Farmer tax credit for food bank donations backed by health minister
Leo Glavine introduced idea of farmer tax break in 2013 and still wants to "see it happen"
Health Minister Leo Glavine says he continues to support the idea of a tax credit for farmers who donate a portion of their crop to food banks.
Glavine introduced the idea back in 2013 when he was in Opposition. He brought forward a private member's bill to amend the Income Tax Act to include a 25 per cent tax credit on donations to food banks, but it never passed first reading.
Now that he's health minister, Glavine says he still supports the idea.
"Anytime we can move beneficial programs, I like to see that happen," he said. "It now is under the purview, of course, of the minister of Finance. And we'll have a further discussion."
The Department of Finance said it continues to review tax initiatives on an ongoing basis.

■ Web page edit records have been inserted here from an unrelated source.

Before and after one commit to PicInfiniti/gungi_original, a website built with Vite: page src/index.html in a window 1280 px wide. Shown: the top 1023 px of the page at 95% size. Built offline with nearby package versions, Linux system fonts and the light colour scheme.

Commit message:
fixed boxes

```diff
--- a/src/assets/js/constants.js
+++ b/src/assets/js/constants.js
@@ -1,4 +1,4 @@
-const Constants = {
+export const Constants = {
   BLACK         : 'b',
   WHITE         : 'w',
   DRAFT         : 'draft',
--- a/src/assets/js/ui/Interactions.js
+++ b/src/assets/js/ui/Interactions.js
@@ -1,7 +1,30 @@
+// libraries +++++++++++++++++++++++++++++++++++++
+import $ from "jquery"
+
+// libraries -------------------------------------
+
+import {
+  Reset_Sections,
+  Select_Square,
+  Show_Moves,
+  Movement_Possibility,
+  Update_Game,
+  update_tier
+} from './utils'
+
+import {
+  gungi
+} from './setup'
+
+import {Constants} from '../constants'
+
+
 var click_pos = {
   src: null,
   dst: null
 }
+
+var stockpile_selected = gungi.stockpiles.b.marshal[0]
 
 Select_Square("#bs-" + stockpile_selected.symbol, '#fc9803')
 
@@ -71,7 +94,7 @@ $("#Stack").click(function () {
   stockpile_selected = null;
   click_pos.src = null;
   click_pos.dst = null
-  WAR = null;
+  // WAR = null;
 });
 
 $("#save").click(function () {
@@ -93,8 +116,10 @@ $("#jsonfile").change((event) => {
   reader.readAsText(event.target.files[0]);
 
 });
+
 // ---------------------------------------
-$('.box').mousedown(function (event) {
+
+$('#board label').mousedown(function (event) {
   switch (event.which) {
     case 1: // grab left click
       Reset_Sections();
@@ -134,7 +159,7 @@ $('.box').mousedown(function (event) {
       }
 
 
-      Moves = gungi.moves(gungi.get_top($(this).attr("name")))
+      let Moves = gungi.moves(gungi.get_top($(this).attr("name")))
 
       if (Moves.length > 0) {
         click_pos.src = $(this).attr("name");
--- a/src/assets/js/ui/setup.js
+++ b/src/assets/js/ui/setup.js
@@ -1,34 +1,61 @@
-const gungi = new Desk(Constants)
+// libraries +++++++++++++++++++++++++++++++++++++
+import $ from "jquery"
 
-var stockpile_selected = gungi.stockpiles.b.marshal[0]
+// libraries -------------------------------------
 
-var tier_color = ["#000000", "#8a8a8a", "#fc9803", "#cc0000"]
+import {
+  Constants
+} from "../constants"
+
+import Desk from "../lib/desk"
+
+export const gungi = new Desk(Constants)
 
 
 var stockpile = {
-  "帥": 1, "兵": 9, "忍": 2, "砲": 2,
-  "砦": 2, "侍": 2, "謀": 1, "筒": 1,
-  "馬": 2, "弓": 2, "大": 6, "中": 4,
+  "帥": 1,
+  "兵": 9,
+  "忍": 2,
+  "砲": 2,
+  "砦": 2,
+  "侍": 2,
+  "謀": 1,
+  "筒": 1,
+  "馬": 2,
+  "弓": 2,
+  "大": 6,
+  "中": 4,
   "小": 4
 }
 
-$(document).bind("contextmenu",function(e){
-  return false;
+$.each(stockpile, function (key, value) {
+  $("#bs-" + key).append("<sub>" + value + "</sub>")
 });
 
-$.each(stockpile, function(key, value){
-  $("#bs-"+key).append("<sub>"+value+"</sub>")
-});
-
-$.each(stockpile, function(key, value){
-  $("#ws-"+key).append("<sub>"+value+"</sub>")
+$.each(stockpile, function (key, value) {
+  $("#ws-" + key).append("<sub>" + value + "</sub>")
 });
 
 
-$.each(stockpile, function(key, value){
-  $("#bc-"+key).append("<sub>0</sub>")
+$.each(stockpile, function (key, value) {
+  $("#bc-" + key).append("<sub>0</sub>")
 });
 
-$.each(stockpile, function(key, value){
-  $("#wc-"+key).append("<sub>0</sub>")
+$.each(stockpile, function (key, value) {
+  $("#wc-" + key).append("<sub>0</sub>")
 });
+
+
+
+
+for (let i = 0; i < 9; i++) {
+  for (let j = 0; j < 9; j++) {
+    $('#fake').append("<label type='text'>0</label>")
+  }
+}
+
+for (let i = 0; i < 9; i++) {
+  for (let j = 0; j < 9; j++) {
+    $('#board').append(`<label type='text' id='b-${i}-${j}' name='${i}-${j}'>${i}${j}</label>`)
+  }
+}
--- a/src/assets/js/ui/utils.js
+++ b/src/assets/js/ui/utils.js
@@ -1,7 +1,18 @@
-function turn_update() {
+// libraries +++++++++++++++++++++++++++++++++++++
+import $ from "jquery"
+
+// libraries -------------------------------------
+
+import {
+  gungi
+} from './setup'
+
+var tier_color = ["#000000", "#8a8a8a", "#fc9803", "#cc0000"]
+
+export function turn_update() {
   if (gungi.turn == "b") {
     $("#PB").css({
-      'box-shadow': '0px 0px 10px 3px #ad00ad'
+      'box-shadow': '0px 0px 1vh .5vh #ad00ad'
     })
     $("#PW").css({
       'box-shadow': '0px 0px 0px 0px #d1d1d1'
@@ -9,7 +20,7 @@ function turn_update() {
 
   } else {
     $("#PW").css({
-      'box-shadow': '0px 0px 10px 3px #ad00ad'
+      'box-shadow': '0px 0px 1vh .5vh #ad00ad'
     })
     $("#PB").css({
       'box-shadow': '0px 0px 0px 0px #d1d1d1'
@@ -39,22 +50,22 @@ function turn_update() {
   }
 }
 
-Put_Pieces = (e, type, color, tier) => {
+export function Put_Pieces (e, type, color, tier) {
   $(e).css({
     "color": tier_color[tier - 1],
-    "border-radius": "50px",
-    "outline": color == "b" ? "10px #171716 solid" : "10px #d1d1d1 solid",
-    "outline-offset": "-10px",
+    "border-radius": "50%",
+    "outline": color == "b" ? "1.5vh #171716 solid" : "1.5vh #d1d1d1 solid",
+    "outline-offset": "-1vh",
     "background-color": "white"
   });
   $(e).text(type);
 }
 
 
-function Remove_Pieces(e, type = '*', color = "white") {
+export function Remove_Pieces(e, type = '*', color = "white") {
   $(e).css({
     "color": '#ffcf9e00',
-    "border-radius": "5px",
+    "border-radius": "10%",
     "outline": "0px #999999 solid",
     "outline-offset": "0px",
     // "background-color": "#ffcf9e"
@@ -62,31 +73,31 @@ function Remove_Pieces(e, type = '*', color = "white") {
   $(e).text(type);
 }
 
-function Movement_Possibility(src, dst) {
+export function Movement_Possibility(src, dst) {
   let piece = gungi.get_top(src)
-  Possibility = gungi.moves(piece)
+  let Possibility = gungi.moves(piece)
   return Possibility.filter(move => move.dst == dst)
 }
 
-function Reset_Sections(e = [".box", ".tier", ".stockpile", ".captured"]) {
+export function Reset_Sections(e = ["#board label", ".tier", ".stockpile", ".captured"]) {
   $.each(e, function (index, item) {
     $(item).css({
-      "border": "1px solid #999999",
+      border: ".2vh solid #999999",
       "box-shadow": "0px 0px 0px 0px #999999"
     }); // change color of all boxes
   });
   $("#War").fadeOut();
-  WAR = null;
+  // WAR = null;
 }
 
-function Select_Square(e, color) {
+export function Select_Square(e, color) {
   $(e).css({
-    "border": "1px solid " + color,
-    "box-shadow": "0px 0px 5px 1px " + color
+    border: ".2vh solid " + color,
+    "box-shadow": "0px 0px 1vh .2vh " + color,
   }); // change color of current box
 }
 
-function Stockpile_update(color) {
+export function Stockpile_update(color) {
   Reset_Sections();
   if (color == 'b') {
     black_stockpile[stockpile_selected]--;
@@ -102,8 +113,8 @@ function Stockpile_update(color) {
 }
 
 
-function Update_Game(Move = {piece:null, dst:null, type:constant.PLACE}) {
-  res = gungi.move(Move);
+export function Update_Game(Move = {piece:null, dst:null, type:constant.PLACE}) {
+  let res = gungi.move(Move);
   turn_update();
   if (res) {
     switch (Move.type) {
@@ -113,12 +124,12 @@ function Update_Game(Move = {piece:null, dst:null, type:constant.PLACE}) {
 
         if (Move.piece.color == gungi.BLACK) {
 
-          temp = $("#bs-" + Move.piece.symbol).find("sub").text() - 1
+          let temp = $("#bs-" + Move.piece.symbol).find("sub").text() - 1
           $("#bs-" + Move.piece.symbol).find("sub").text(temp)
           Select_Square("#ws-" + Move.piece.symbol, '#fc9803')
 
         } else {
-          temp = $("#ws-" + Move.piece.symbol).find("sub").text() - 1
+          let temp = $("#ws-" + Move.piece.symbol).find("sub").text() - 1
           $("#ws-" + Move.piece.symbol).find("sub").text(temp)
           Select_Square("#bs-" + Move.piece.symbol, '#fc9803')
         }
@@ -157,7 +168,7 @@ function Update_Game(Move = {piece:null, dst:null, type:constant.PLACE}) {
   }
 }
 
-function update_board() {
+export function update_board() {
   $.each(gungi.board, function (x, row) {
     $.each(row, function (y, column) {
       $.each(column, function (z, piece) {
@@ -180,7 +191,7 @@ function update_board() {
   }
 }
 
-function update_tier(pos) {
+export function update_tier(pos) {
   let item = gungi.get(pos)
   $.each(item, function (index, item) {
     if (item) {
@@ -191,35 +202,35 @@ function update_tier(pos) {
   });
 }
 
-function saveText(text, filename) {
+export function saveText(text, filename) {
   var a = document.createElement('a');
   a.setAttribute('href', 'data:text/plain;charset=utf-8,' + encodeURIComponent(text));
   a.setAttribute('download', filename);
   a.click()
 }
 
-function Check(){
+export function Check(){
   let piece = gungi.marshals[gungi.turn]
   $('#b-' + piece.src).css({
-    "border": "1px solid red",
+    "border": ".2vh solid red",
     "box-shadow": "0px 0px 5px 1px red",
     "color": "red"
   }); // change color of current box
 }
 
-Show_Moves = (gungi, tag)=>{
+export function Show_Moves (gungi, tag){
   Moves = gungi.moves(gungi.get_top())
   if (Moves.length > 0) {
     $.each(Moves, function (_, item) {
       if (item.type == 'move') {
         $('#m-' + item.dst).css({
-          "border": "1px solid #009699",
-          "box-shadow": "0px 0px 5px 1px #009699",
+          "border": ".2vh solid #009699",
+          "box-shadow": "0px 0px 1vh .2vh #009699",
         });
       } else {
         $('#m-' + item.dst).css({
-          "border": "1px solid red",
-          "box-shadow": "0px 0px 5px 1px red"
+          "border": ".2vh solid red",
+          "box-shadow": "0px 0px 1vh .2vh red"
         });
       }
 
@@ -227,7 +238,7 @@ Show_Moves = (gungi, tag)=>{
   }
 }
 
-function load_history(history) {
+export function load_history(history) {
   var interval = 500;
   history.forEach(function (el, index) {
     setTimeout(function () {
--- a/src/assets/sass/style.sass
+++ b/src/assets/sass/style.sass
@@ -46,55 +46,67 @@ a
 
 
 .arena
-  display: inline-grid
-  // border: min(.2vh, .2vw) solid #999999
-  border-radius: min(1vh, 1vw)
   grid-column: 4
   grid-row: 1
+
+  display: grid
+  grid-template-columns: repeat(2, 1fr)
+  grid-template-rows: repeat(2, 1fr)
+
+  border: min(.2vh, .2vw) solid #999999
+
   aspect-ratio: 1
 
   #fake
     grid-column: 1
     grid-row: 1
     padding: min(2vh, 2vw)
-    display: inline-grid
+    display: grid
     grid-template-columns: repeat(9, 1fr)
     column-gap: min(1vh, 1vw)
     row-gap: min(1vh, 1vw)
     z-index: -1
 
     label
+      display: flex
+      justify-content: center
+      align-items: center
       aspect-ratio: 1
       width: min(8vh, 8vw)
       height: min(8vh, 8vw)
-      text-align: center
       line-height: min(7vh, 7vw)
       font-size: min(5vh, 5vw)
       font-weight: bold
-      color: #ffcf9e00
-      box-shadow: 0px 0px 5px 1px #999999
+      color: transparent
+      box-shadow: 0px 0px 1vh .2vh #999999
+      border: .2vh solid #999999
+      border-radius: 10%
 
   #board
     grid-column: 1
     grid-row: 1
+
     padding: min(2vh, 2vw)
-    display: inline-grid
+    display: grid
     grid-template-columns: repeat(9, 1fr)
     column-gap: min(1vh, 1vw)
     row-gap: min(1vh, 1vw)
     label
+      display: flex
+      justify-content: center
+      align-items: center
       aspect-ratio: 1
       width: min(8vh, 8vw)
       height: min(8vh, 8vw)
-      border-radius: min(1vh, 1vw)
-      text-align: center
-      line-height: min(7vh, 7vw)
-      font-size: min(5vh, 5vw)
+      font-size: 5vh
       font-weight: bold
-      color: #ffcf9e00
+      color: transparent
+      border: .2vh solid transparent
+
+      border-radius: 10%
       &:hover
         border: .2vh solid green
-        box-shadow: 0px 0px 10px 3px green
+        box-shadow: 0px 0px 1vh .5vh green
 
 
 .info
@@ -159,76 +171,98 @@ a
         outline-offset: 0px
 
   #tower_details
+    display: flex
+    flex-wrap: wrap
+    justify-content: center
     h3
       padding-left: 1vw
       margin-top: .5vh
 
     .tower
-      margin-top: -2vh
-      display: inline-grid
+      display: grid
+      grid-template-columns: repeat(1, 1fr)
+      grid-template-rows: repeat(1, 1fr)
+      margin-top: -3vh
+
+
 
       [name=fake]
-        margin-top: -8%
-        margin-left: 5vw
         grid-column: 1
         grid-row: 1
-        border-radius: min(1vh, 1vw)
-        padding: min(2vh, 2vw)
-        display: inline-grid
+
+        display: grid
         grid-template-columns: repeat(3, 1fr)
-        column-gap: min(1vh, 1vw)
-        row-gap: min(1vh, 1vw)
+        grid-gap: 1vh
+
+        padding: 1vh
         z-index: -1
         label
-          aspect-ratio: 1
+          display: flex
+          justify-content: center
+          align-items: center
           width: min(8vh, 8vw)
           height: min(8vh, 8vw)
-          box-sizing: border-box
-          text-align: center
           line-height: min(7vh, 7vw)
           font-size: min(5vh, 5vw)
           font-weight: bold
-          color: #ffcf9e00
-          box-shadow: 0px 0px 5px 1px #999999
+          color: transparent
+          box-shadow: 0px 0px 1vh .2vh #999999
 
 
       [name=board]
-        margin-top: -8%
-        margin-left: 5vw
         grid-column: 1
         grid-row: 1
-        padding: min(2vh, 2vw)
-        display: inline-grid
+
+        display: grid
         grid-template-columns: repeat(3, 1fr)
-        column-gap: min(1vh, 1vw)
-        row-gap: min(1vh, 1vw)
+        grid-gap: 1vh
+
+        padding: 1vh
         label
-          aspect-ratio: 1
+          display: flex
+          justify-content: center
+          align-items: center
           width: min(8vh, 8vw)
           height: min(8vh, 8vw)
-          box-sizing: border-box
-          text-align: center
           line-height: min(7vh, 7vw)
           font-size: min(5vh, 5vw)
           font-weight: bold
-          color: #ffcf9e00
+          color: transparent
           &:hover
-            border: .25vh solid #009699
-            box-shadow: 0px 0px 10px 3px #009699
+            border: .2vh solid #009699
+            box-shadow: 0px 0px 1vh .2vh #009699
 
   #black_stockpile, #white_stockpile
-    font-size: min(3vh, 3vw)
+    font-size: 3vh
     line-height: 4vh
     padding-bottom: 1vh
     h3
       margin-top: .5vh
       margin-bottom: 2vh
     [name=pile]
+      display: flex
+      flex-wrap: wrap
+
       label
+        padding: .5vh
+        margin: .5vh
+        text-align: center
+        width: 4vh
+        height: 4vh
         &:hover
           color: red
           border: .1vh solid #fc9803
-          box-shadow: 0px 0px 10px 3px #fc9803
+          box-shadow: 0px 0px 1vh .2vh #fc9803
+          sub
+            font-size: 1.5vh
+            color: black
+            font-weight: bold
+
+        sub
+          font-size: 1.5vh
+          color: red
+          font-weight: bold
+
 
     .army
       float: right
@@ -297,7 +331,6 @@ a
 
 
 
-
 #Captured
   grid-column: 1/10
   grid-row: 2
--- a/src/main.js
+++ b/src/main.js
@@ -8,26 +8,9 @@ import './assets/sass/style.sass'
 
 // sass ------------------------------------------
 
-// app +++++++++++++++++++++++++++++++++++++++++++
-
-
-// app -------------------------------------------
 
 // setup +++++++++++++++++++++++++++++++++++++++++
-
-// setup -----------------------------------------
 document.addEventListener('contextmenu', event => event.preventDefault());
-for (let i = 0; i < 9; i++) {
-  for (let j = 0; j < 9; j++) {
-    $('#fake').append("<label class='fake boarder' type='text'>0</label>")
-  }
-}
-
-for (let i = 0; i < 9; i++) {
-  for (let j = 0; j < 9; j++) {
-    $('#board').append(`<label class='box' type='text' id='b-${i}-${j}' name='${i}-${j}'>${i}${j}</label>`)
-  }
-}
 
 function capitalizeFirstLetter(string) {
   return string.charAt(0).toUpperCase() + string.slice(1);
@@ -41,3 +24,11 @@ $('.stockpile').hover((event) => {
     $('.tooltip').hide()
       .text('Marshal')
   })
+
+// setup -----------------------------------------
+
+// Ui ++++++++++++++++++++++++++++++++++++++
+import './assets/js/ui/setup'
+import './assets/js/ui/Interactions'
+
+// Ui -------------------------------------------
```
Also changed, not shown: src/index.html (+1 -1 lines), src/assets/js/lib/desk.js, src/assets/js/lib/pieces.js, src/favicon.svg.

Feed Nova Scotia, the organization that provides food to 146 food banks across the province, supports the renewed call for the tax credit.
"We don't like to see wastage," said Feed Nova Scotia's executive director, Nick Jennery. "There are a lot of hungry people out there and if you give them food you're giving them hope."

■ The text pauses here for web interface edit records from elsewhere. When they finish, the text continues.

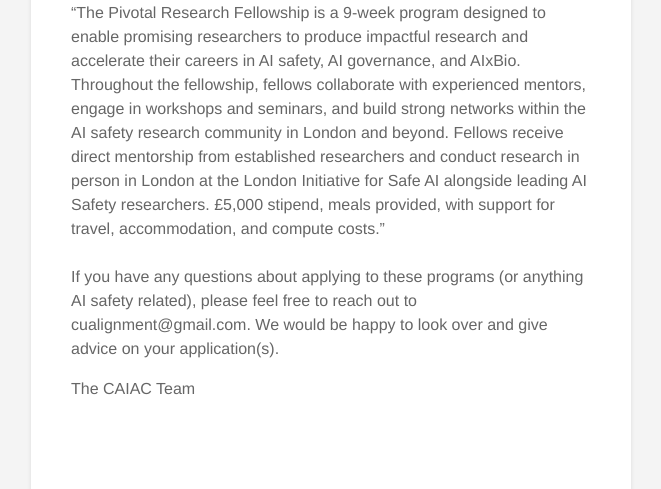
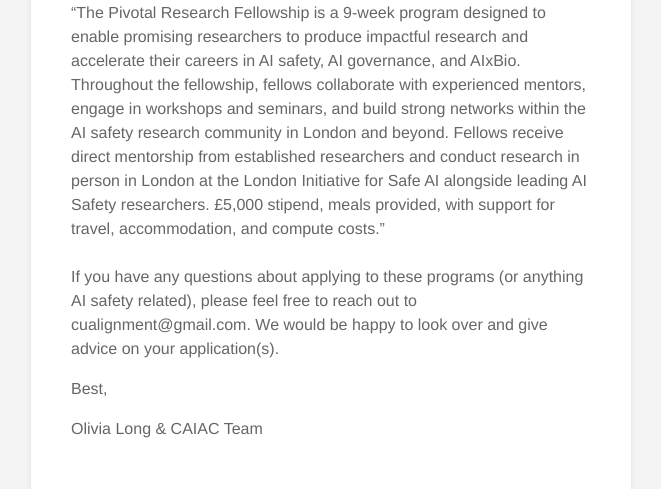
Before and after one commit to cualignment/mailing-list, a plain HTML site: page 04-01-2025/index.html in a window 1280 px wide. Shown: the part 925-1414 px from the top of the page, without its empty margins (309-970 px from the left). Drawn offline with Linux system fonts and the light colour scheme; a web font is replaced by a local one.

Commit message:
update :

```diff
--- a/04-01-2025/index.html
+++ b/04-01-2025/index.html
@@ -145,7 +145,8 @@
 
                                                     If you have any questions about applying to these programs (or anything AI safety related), please feel free to reach out to cualignment@gmail.com. We would be happy to look over and give advice on your application(s).<br>
                                                     </p>
-                                                  <p style="font-family: 'Fira Sans', Helvetica, Arial, sans-serif; font-size: 16px; color: #666666; text-align: left;">The CAIAC Team</p>
+                                                  <p style="font-family: 'Fira Sans', Helvetica, Arial, sans-serif; font-size: 16px; color: #666666; text-align: left;">Best,</p>
+                                                  <p style="font-family: 'Fira Sans', Helvetica, Arial, sans-serif; font-size: 16px; color: #666666; text-align: left;">Olivia Long & CAIAC Team</p>
                                                 </td>
                                               </tr>
                                               <!-- END MODULE: Content -->
```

Canning vegetable farmer Richard Melvin said between 30 per cent and 40 per cent of his crop could be donated, if a tax incentive was implemented.
Melvin said some vegetables are not suitable for commercial sale because they do not meet size requirements, but are still healthy and edible.
He said many farmers have to plow under crops that cannot go to market because they are too costly to harvest if there's no return on the product.
In 2014, Ontario brought in a 25 per cent tax credit for farmers who donate to food banks or school nutritional programs. Melvin said the idea has been percolating in Nova Scotia for years.
"This has been in the pipeline at the provincial government for several years so we're hoping this could be moved along," he said.